Though it seemed like something out of a science fiction novel, the reality that an active volcano in Iceland kept most Americans—and legions of Europeans—from attending this year's London Book Fair has started some thinking about the importance of the event itself.

Reports from those who were at the fair said the rights hall seemed 50% vacant, and indications from LBF suggest attendance was down by about one-third. Approximately 15% of the seminar program was canceled. And, although many attendees talked about the joys of having fewer meetings, the feeling that the fair was a disappointment was unavoidable. Kent Carroll, publisher of Europa Books (which publishes a number of foreign titles), made it to Europe, but said he felt there was “a severe disappointment for British publishers and agents,” many of whom, he estimated, had nearly 80% of their appointments canceled. Ira Silverberg, at Sterling Lord, was one of the few American agents who made it, and he said that while “some felt it was a wasted fair,” he got more “high-quality time with colleagues.”

Although most American agents said they didn't hear of a “big book” emerging from the three-day event, deals went on. One agent said the British were “in a buying mood,” and Silverberg reported closing “significant pre-empts” on Norman Doidge's The Brain That Changes Itself in Australia and the U.K. (Clare Ferraro at Viking recently acquired the book in a major deal). Trident's Ellen Levine remotely monitored a heated auction in New York for Enon, the forthcoming novel from recent Pulitzer winner Paul Harding. Although the auction had not closed by press time, word from London is that people were buzzing about the title. And though Kent Wolf of Global Literary Management did not make it to LBF, he said the e-mail auction he was conducting for U.K. rights to the Pulitzer-winning Tinkers was close to completion on Friday. (Consortium, which distributes Tinkers, reported on Friday that it was preparing to ship another 100,000 copies of the book.)

With attendance low, especially among Americans, the idea quickly emerged that BEA might draw a heavy foreign presence in May, allowing American agents and foreign industry members to do the face-to-face business they were unable to in London. A number of agents said they've already heard that more Europeans are now planning trips to New York that will coincide with BEA, but it's still a question what exactly this will mean for that trade show.

Most American agents who spoke to PW said they doubt the BEA rights center will see much action, since they will opt to take meetings in their offices, in lieu of paying for a booth at the Javits Center. And Reed Exhibitions (PW's former parent company)—which puts on both BEA and LBF—had not made clear any concrete plans about how/if it might accommodate those who couldn't attend London.
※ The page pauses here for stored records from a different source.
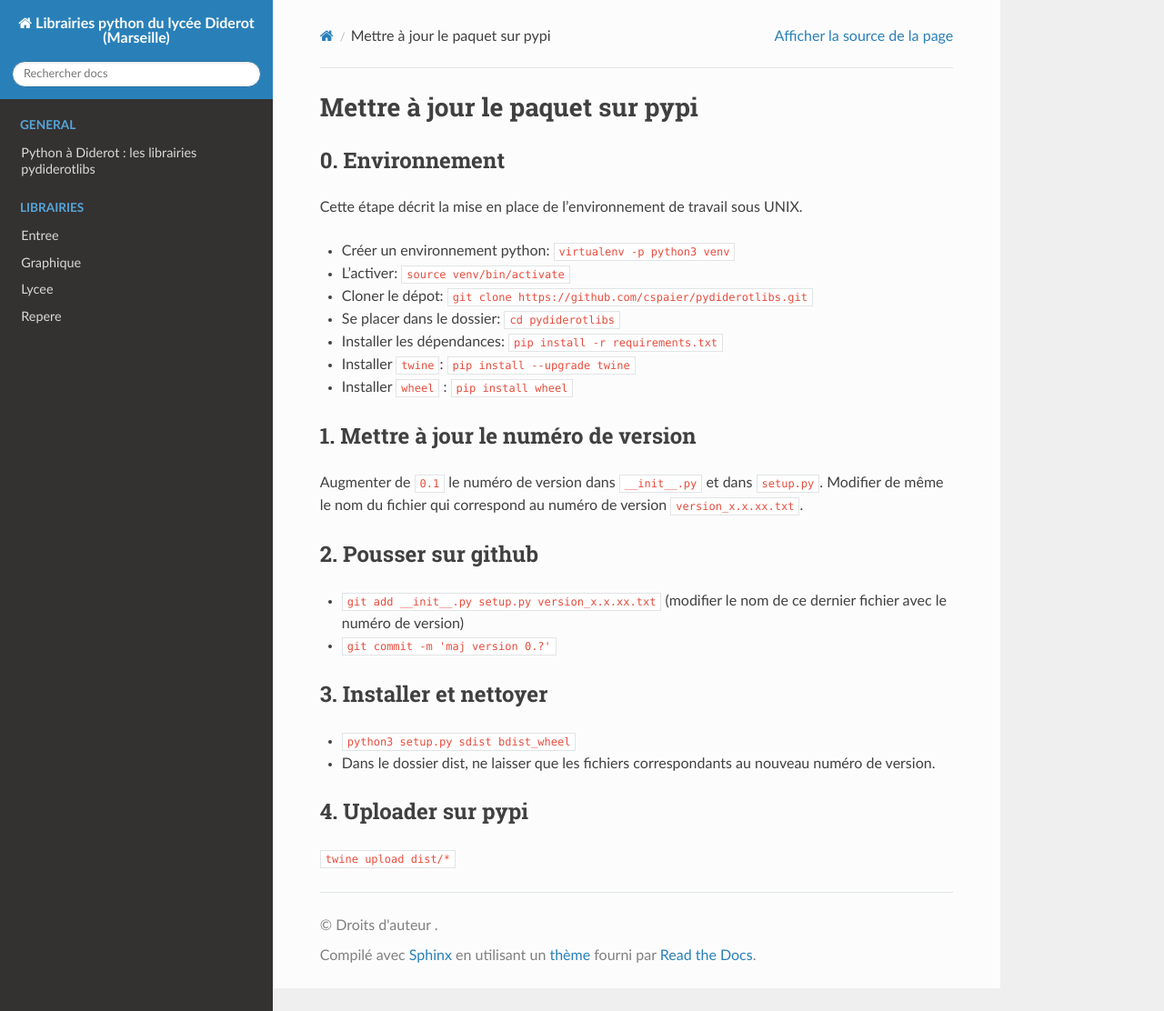
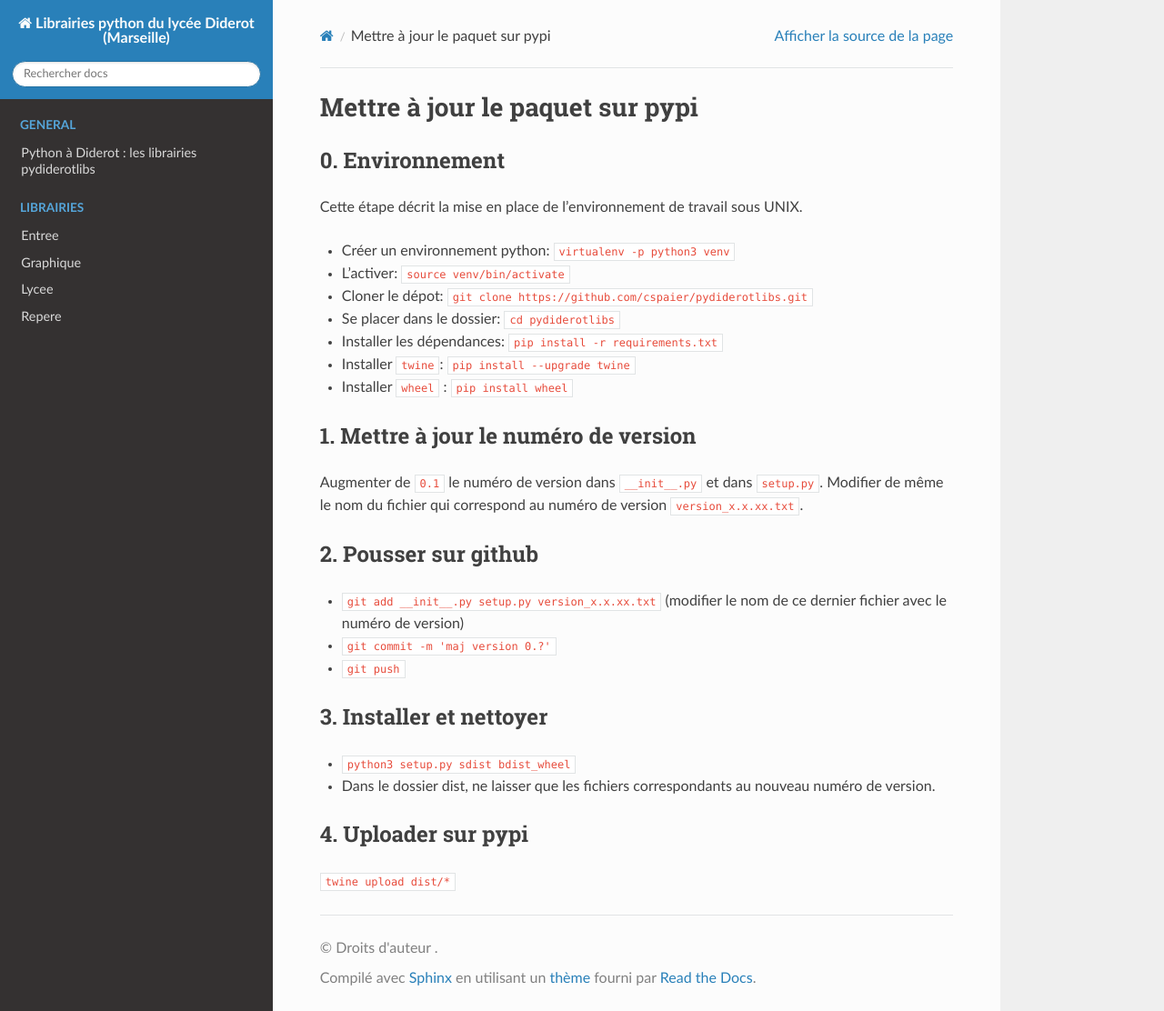
Before and after one commit to Pydiderot/pydiderotlibs, a Sphinx documentation site: the page built from docs/maj_pypi.md, in a window 1280 px wide and 1112 px high. Shown: the whole window at 91% size. Built offline with Sphinx 7.4.7 and the Read the Docs theme 2.0.0, drawn with Linux system fonts in a browser that asks for light colours.

Commit message:
modif doc maj_pypi.md

```diff
--- a/docs/maj_pypi.md
+++ b/docs/maj_pypi.md
@@ -20,6 +20,7 @@ Modifier de même le nom du fichier qui correspond au numéro de version `versio
 ## 2. Pousser sur github
 - `git add __init__.py setup.py version_x.x.xx.txt` (modifier le nom de ce dernier fichier avec le numéro de version)
 - `git commit -m 'maj version 0.?'`
+- `git push`
 
 ## 3. Installer et nettoyer
 - `python3 setup.py sdist bdist_wheel`
```
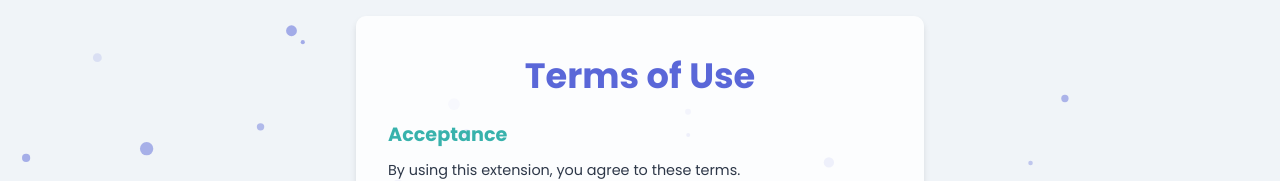
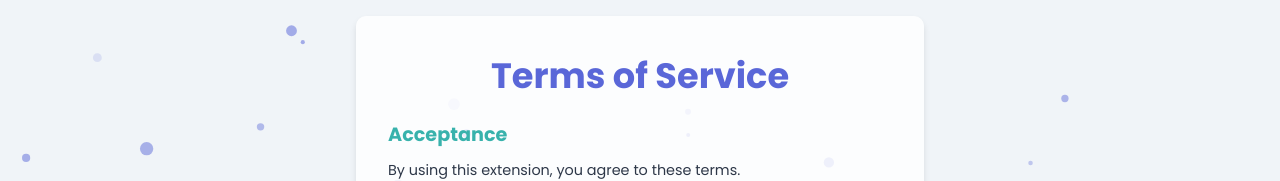
Before and after one commit to leroyomey/fontdetector, a plain HTML site: page terms.html in a window 1280 px wide. Shown: the top 181 px of the page. Drawn offline with Linux system fonts and the light colour scheme.

Commit message:
Add files via upload

```diff
--- a/terms.html
+++ b/terms.html
@@ -4,7 +4,8 @@
 <head>
     <meta charset="UTF-8">
     <meta name="viewport" content="width=device-width, initial-scale=1.0">
-    <title>Terms of Use</title>
+    <meta name="google-adsense-account" content="ca-pub-7658476735210198">
+    <title>Terms of Service</title>
     <link href="https://fonts.googleapis.com/css2?family=Poppins:wght@300;400;600;700&display=swap" rel="stylesheet">
     <!-- Google tag (gtag.js) -->
     <script async src="https://www.googletagmanager.com/gtag/js?id=G-M4YWMZBK69"></script>
@@ -191,7 +192,7 @@
 
     <div class="container">
                 <div class="policy-section">
-                    <h2>Terms of Use</h2>
+                    <h2>Terms of Service</h2>
 
                     <h3>Acceptance</h3>
                     <p>By using this extension, you agree to these terms.</p>
```
Also changed, not shown: index.html (+2 -1 lines), privacy.html (+1 -0 lines).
Steve Rosato, who manages BEA, said he has already starting receiving requests for more exhibiting space at BEA from publishers and agents (see story, page 23). Still, many in the industry are waiting to see what, if anything, Reed will be extending in the way of potential rebates. As one agent grumbled, when asked about what BEA might offer, “Reed isn't known for being generous.”

While most agents think BEA will be busier this year—many noted that, even if their meetings aren't at the Javits Center, their foreign clients will still stop by the show—some think doing more foreign rights sales there is not ideal. Brian DeFiore, of DeFiore and Company, said it will be hard to make foreign rights appointments “since agents are often dealing with their [authors] who are in town.” DeFiore said he thinks it's more likely that “foreign editors and agents will plan a replacement trip to visit New York offices some other time during the year.”

Robert Gottlieb, who did make it to London, also thinks BEA will see a stronger foreign contingency this year. Noting that there were noticeable absences among the Scandinavians, Spanish, and Germans last week at Earls Court, the Trident chairman questioned whether a livelier BEA will make everyone reconsider the value of London. “BEA is so close to London,” Gottlieb said, “so my question is whether foreign publishers wouldn't prefer to meet [Americans] in New York [during BEA].” He added: “I think it's really important for the London Book Fair to pay attention and make themselves really relevant if they want to be an international fair as opposed to simply a British fair.”